Tuesday, January 03, 2006

Child Labor

Yet another reason to be thankful, and responsible, for we are the lucky ones...

Asmara Chanie herds cattle out to grazing fields at sunrise and herds them back at sundown. He is paid in sacks of barley, which feeds his family of six.

Himnat Yenealem scrubs floors, washes clothes and roasts coffee beans for her employer's breakfast. In return, she receives food, shelter and clothing.

Their jobs are the norm in Africa, where manual labor is the most common form of employment. But their ages would surprise many outsiders.

As Rural Ethiopians Struggle, Child Labor Can Mean Survival (Washington Post Foreign Service) January 3, 2006

African Tibet

I wonder if the Surma, or other ethnic people living in Ethiopia's remote regions, have heard of the ongoing post election strife. Would they even care? Ethiopia's population is over 74 million, and growing, with over 70 different ethnic groups. Hard to imagine how EPRDF, CUD, or UEDF, each largely representing individual ethnic groups, can claim to be the legitimate representative of Ethiopians. The Surma, as fierce as they look (savage by Western standards), have a strict code of conduct to solve disputes...And turn the concept of beauty upon its head!

In pictures: Ethiopia's remote people (BBC News) January 3, 2006

Monday, January 02, 2006


Yet again, another year begins and I give thought to running the Los Angeles Marathon. Mind you, the event is only two months away, but I'm sure early training does not apply to me. After all, I'm Ethiopian, have the same genes as the greatest distance runners in the world...Enough said, right? As soon as I juggle some free time from my three jobs, I'm on it!

I flew into Addis early last year on British Airways, arrived at 2am...So early even my ride was still asleep, having expected me to arrive at 2pm later that day (one can only imagine the scare I gave them calling that early!). By 4:30am, we were on Bole road and I caught a strange sight of a group of young women running, head scarf (shash) on some, white shawl (netela) wrapped around others, and all wearing sneakers. "They're training," my ride told me,"training to be the next Derartu Tulu." Reading the following article brought back memories of that early morning.

...So that's what the spunky girl with matchstick legs and a ponytail did. She ran along the rutted dirt roads of the Ethiopian highlands, barefoot or in torn sneakers, trying to improve her endurance. She ran up the wide, cracked steps to Meskel Square in the capital, while goats wandered by and clouds of pollution turned the air charcoal gray.

...Inspired by these new national heroines, Tesdale and thousands of other girls have left their villages and come to the capital, living with relatives in hardscrabble neighborhoods, training on their own and dreaming of being able to compete.

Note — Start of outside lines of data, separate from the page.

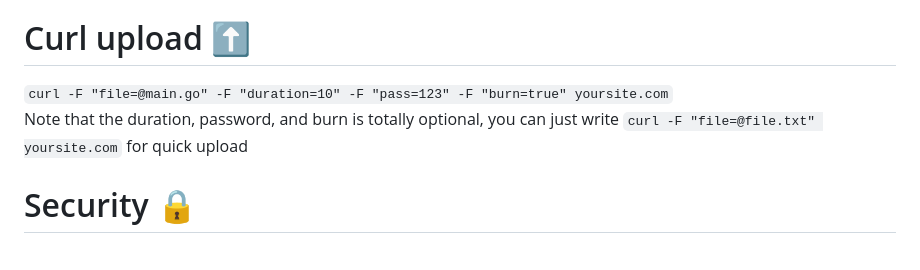
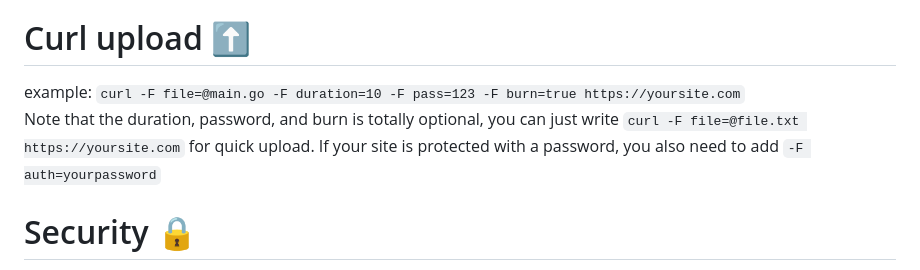
Before and after one commit to mounta11n/paste, a Markdown page: README.md, the part around the change. Rendered like a GitHub page.

```diff
--- a/README.md
+++ b/README.md
@@ -48,8 +48,8 @@ You can modify the variables inside `data/settings.json`
 You can modify CPU/memory usage by calculating the memory usage / sec with `streamSizeLimitKB * (1000/streamThrottleMS)`, the default setting can handle 40 MB of data/second on file upload, download, encryption & decryption / second, you can tune this down if needed
 
 # Curl upload ⬆️
-`curl -F "file=@main.go" -F "duration=10" -F "pass=123" -F "burn=true" yoursite.com`
-Note that the duration, password, and burn is totally optional, you can just write `curl -F "file=@file.txt" yoursite.com` for quick upload
+example: `curl -F file=@main.go -F duration=10 -F pass=123 -F burn=true https://yoursite.com`
+Note that the duration, password, and burn is totally optional, you can just write `curl -F file=@file.txt https://yoursite.com` for quick upload. If your site is protected with a password, you also need to add `-F auth=yourpassword`
 
 # Security 🔒
 For maximum security, it is recommended to encrypt your file before uploading
```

Facing Servitude, Ethiopian Girls Run for a Better Life (Washington Post Foreign Service) December 29, 2005

Sunday, January 01, 2006

And so, it begins...

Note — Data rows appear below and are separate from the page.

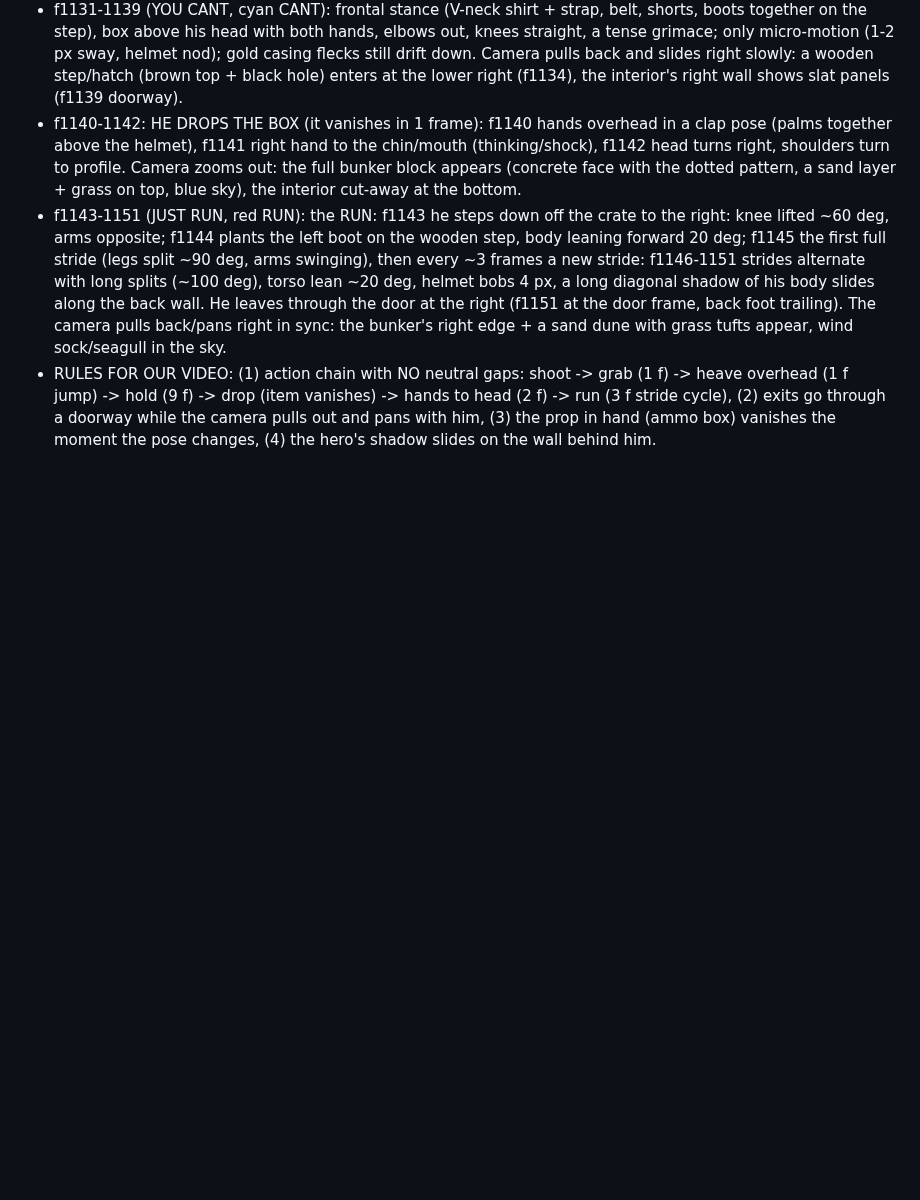
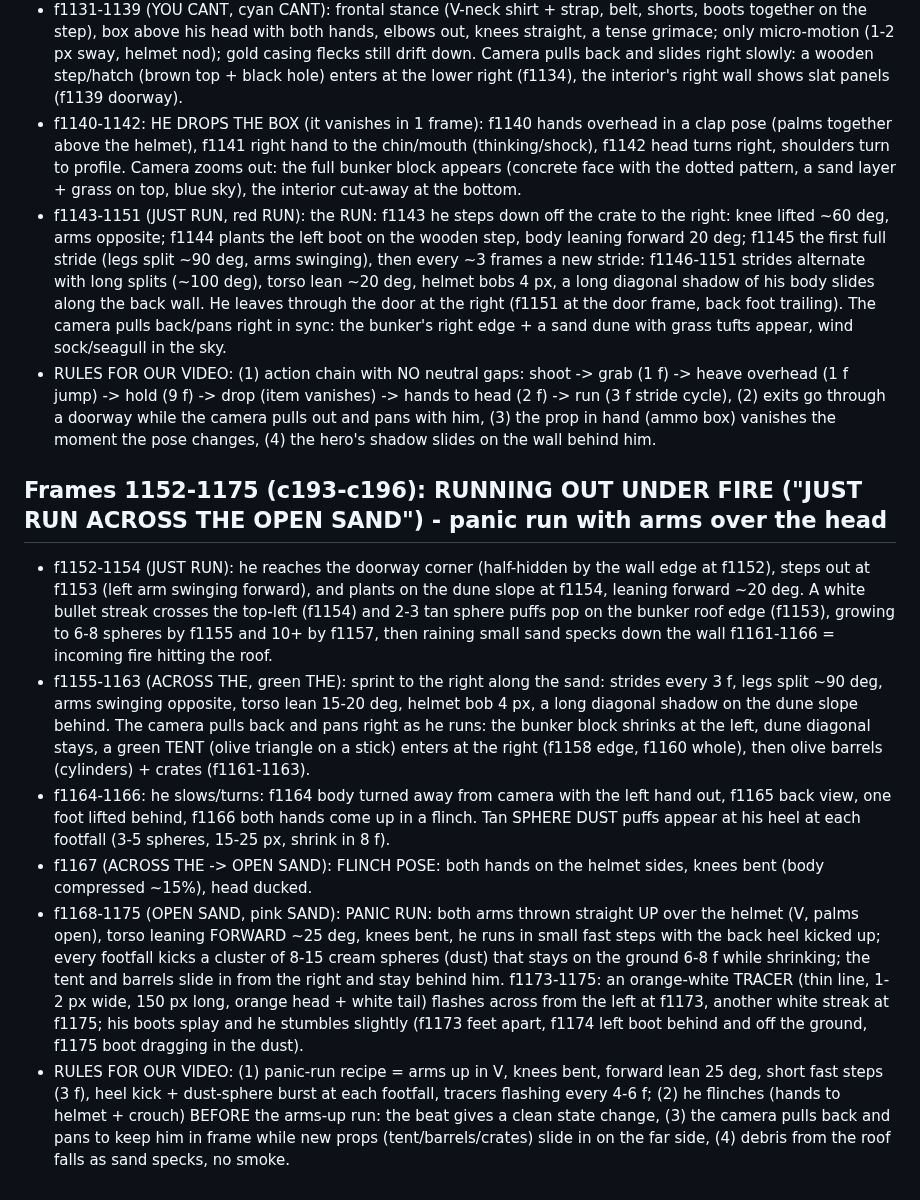
Before and after one commit to zenaidalee328-spec/whatif-engine, a Markdown page: docs/ref3-character-motion.md, the part around the change. Drawn GitHub-style; blank space fills up the shorter version.

Commit message:
Reference character motion notes: frames 1152-1175
Co-Authored-By: Claude Sonnet 5.5 <noreply@anthropic.com>
Claude-Session: https://claude.ai/code/session_01EhapicKyxgYSrWSC5g1kJf

```diff
--- a/docs/ref3-character-motion.md
+++ b/docs/ref3-character-motion.md
@@ -319,3 +319,11 @@ Character: stylised 3D soldier (olive Brodie helmet, navy tee, grey shorts, brow
 - f1140-1142: HE DROPS THE BOX (it vanishes in 1 frame): f1140 hands overhead in a clap pose (palms together above the helmet), f1141 right hand to the chin/mouth (thinking/shock), f1142 head turns right, shoulders turn to profile. Camera zooms out: the full bunker block appears (concrete face with the dotted pattern, a sand layer + grass on top, blue sky), the interior cut-away at the bottom.
 - f1143-1151 (JUST RUN, red RUN): the RUN: f1143 he steps down off the crate to the right: knee lifted ~60 deg, arms opposite; f1144 plants the left boot on the wooden step, body leaning forward 20 deg; f1145 the first full stride (legs split ~90 deg, arms swinging), then every ~3 frames a new stride: f1146-1151 strides alternate with long splits (~100 deg), torso lean ~20 deg, helmet bobs 4 px, a long diagonal shadow of his body slides along the back wall. He leaves through the door at the right (f1151 at the door frame, back foot trailing). The camera pulls back/pans right in sync: the bunker's right edge + a sand dune with grass tufts appear, wind sock/seagull in the sky.
 - RULES FOR OUR VIDEO: (1) action chain with NO neutral gaps: shoot -> grab (1 f) -> heave overhead (1 f jump) -> hold (9 f) -> drop (item vanishes) -> hands to head (2 f) -> run (3 f stride cycle), (2) exits go through a doorway while the camera pulls out and pans with him, (3) the prop in hand (ammo box) vanishes the moment the pose changes, (4) the hero's shadow slides on the wall behind him.
+
+## Frames 1152-1175 (c193-c196): RUNNING OUT UNDER FIRE ("JUST RUN ACROSS THE OPEN SAND") - panic run with arms over the head
+- f1152-1154 (JUST RUN): he reaches the doorway corner (half-hidden by the wall edge at f1152), steps out at f1153 (left arm swinging forward), and plants on the dune slope at f1154, leaning forward ~20 deg. A white bullet streak crosses the top-left (f1154) and 2-3 tan sphere puffs pop on the bunker roof edge (f1153), growing to 6-8 spheres by f1155 and 10+ by f1157, then raining small sand specks down the wall f1161-1166 = incoming fire hitting the roof.
+- f1155-1163 (ACROSS THE, green THE): sprint to the right along the sand: strides every 3 f, legs split ~90 deg, arms swinging opposite, torso lean 15-20 deg, helmet bob 4 px, a long diagonal shadow on the dune slope behind. The camera pulls back and pans right as he runs: the bunker block shrinks at the left, dune diagonal stays, a green TENT (olive triangle on a stick) enters at the right (f1158 edge, f1160 whole), then olive barrels (cylinders) + crates (f1161-1163).
+- f1164-1166: he slows/turns: f1164 body turned away from camera with the left hand out, f1165 back view, one foot lifted behind, f1166 both hands come up in a flinch. Tan SPHERE DUST puffs appear at his heel at each footfall (3-5 spheres, 15-25 px, shrink in 8 f).
+- f1167 (ACROSS THE -> OPEN SAND): FLINCH POSE: both hands on the helmet sides, knees bent (body compressed ~15%), head ducked.
+- f1168-1175 (OPEN SAND, pink SAND): PANIC RUN: both arms thrown straight UP over the helmet (V, palms open), torso leaning FORWARD ~25 deg, knees bent, he runs in small fast steps with the back heel kicked up; every footfall kicks a cluster of 8-15 cream spheres (dust) that stays on the ground 6-8 f while shrinking; the tent and barrels slide in from the right and stay behind him. f1173-1175: an orange-white TRACER (thin line, 1-2 px wide, 150 px long, orange head + white tail) flashes across from the left at f1173, another white streak at f1175; his boots splay and he stumbles slightly (f1173 feet apart, f1174 left boot behind and off the ground, f1175 boot dragging in the dust).
+- RULES FOR OUR VIDEO: (1) panic-run recipe = arms up in V, knees bent, forward lean 25 deg, short fast steps (3 f), heel kick + dust-sphere burst at each footfall, tracers flashing every 4-6 f; (2) he flinches (hands to helmet + crouch) BEFORE the arms-up run: the beat gives a clean state change, (3) the camera pulls back and pans to keep him in frame while new props (tent/barrels/crates) slide in on the far side, (4) debris from the roof falls as sand specks, no smoke.
```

Happy New Year!

Hopefully, when I get more free time (yah right!), I plan to add more content and make this a true blog.